debate, yet would he never yield to it, but tell them, I have done my work, do you love and follow the Lord,' and thus took his leave of them." In this abstinence from political matters, Mr. Hughes followed his example. "Mr. Hughes gave me very strict charge," Quicke says, never to go out of his ministerial calling; not, like a busy-body, to intermeddle with the business of the civil magistrate, or of the public ministers of state, because," said he, “ they do in no wise belong unto you, and you have work enough to do in the study and pulpit, and with the souls of the flock committed to your charge, and which require the whole man."
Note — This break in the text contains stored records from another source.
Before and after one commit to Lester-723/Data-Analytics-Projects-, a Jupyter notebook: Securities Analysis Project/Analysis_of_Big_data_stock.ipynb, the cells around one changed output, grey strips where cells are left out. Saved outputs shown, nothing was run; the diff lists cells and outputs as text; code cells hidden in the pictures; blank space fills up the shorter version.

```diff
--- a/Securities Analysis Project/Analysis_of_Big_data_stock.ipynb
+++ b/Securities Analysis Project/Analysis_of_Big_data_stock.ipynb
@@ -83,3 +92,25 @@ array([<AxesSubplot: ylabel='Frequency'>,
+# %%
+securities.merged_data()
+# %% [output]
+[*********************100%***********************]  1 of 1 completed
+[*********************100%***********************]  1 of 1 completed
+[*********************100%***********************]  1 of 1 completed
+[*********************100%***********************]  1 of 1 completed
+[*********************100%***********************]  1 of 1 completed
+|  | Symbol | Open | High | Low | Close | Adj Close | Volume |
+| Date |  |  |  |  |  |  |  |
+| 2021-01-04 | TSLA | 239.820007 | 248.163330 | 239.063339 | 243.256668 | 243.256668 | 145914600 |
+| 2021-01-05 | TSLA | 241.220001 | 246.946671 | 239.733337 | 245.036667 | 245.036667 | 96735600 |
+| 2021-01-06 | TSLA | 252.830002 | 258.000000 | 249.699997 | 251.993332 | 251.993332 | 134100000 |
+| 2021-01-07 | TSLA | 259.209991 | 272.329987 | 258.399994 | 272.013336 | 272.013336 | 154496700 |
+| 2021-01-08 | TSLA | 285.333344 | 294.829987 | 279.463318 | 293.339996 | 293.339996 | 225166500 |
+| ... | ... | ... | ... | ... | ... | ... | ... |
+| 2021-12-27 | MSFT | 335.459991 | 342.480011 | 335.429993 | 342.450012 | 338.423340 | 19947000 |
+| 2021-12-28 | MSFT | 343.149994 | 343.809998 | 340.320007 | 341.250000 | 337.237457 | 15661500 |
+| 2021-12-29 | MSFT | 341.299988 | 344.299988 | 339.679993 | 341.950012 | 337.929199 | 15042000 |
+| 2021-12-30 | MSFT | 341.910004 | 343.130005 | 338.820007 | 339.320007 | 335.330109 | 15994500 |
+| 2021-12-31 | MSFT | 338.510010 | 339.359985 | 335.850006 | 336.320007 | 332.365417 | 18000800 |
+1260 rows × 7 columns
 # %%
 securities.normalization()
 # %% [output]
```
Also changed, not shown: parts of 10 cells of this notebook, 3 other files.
Although," continues the biographer, "Mr. Hughes lived with my Lord Brooke in Warwick Castle, he would upon times make an excursion into Coventry, and lodged at night with his dear friend Mr. Ball, an eminent old Puritan, who not only wrote but lived the Life of Faith.' At Coventry Mr. Hughes had sight of a virtuous young gentlewoman, the daughter of Mr. Paxton, who had been sheriff of that city." Quicke adopts terms in describing the manners of Miss Paxton, which would be misconstrued in modern times. He says she was "a very great gallant, and most richly attired;" and adds, "I was informed by one who knew it very well, that the apparel which she had by her at her weddingday cost four hundred pounds." The marriage of Mr. Hughes with the daughter of the sheriff so gaily dressed would have been fatal to his comfort and usefulness in these days, if he had been settled in a pastoral charge. But the style of Mrs. Hughes, to her great credit, soon improved. Her husband, by “his prudent and engaging way," turned her from all her bravery and vanity of apparel," so that she laid it by of her own accord, and habited herself as the wife of a Puritan minister. “She went very plain, but very neat and becoming, so that you might see a genteel education still remaining in her modest garb and conversation. Mr. Hughes went always very neat in his clothes, and you might read a gentleman in his gait and conversation with you.” (To be continued.)